There will be challenges of course. Within a common strategy, there must be balance in meeting the needs of pedestrians and cyclists, particularly when these journeys are further defined by age, gender, disability and social grouping. Walking and cycling networks are not necessarily compatible and vary in scale.
Whilst the eight Cycling Cities in England (Bristol, Birmingham, Manchester, Leeds, Oxford, Cambridge, Norwich and Newcastle) will be happy to secure continued funding, others will be frustrated that they must rely on existing local allocations for the foreseeable future.
As urban populations grow, there is increasing pressure on highway space and the freedom of car drivers in city centres will need to change. The issue of revenue funding will be critical too, particularly where there is a need to promote walking and cycling where active travel has a low profile or with target population groups. Research carried out in the sustainable travel towns stressed the value of a significant investment in behaviour change as well as infrastructure projects.
It is encouraging that help will be made available to those taking strategies and investment plans forward. This support must be based on sound knowledge of good practice and requires a subtle blend of pragmatism with a passion for what is possible.
SYSTRA can help here. We have proven capabilities across a range of walking and cycling projects including strategy development, propensity modelling, feasibility studies, detailed design and project delivery.

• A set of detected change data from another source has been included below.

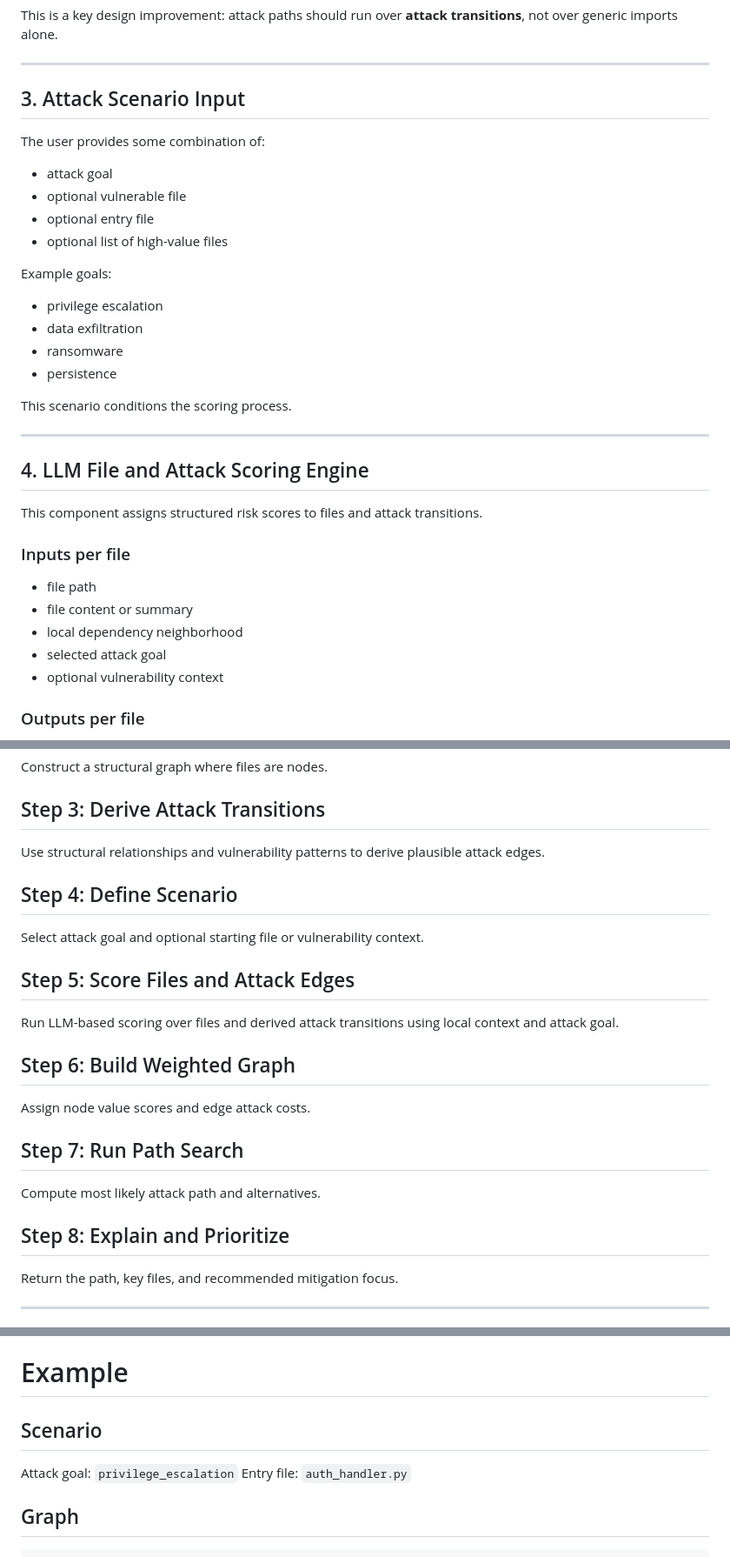
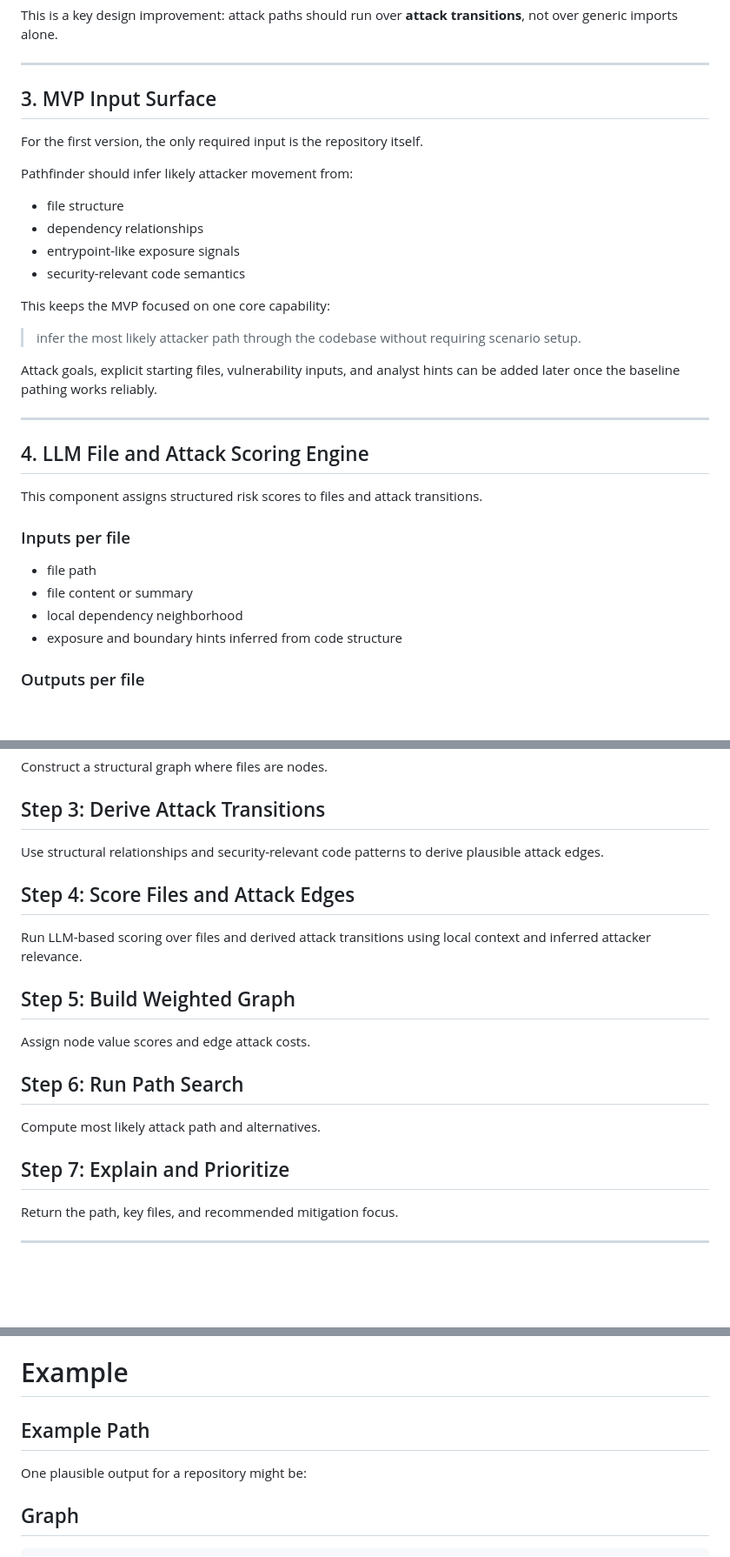
Before and after one commit to Antonio7098/pathfinder, a Markdown page: docs/ARCHITECTURE.md, 3 parts joined by grey strips. Shown at 87% size. Rendered like a GitHub page; blank space fills up the shorter version.

Commit message:
Refine Pathfinder MVP graph docs

```diff
--- a/docs/ARCHITECTURE.md
+++ b/docs/ARCHITECTURE.md
@@ -142,23 +142,22 @@ This is a key design improvement: attack paths should run over **attack transiti
 
 ---
 
-## 3. Attack Scenario Input
+## 3. MVP Input Surface
 
-The user provides some combination of:
+For the first version, the only required input is the repository itself.
 
-* attack goal
-* optional vulnerable file
-* optional entry file
-* optional list of high-value files
+Pathfinder should infer likely attacker movement from:
 
-Example goals:
+* file structure
+* dependency relationships
+* entrypoint-like exposure signals
+* security-relevant code semantics
 
-* privilege escalation
-* data exfiltration
-* ransomware
-* persistence
+This keeps the MVP focused on one core capability:
 
-This scenario conditions the scoring process.
+> infer the most likely attacker path through the codebase without requiring scenario setup.
+
+Attack goals, explicit starting files, vulnerability inputs, and analyst hints can be added later once the baseline pathing works reliably.
 
 ---
 
@@ -171,8 +170,7 @@ This component assigns structured risk scores to files and attack transitions.
 * file path
 * file content or summary
 * local dependency neighborhood
-* selected attack goal
-* optional vulnerability context
+* exposure and boundary hints inferred from code structure
 
 ### Outputs per file
 
@@ -370,25 +372,21 @@ Construct a structural graph where files are nodes.
 
 ## Step 3: Derive Attack Transitions
 
-Use structural relationships and vulnerability patterns to derive plausible attack edges.
+Use structural relationships and security-relevant code patterns to derive plausible attack edges.
 
-## Step 4: Define Scenario
+## Step 4: Score Files and Attack Edges
 
-Select attack goal and optional starting file or vulnerability context.
+Run LLM-based scoring over files and derived attack transitions using local context and inferred attacker relevance.
 
-## Step 5: Score Files and Attack Edges
-
-Run LLM-based scoring over files and derived attack transitions using local context and attack goal.
-
-## Step 6: Build Weighted Graph
+## Step 5: Build Weighted Graph
 
 Assign node value scores and edge attack costs.
 
-## Step 7: Run Path Search
+## Step 6: Run Path Search
 
 Compute most likely attack path and alternatives.
 
-## Step 8: Explain and Prioritize
+## Step 7: Explain and Prioritize
 
 Return the path, key files, and recommended mitigation focus.
 
@@ -440,10 +438,9 @@ Guardrails:
 
 # Example
 
-## Scenario
+## Example Path
 
-Attack goal: `privilege_escalation`
-Entry file: `auth_handler.py`
+One plausible output for a repository might be:
 
 ## Graph
 
```
Also changed, not shown: other parts of docs/ARCHITECTURE.md (+16 -6 lines), docs/GRAPH_SCHEMA.md (added, +285 -0 lines), docs/PRD.md (+18 -36 lines).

Our personal and workplace travel plan projects have led to sustained changes in travel behaviour.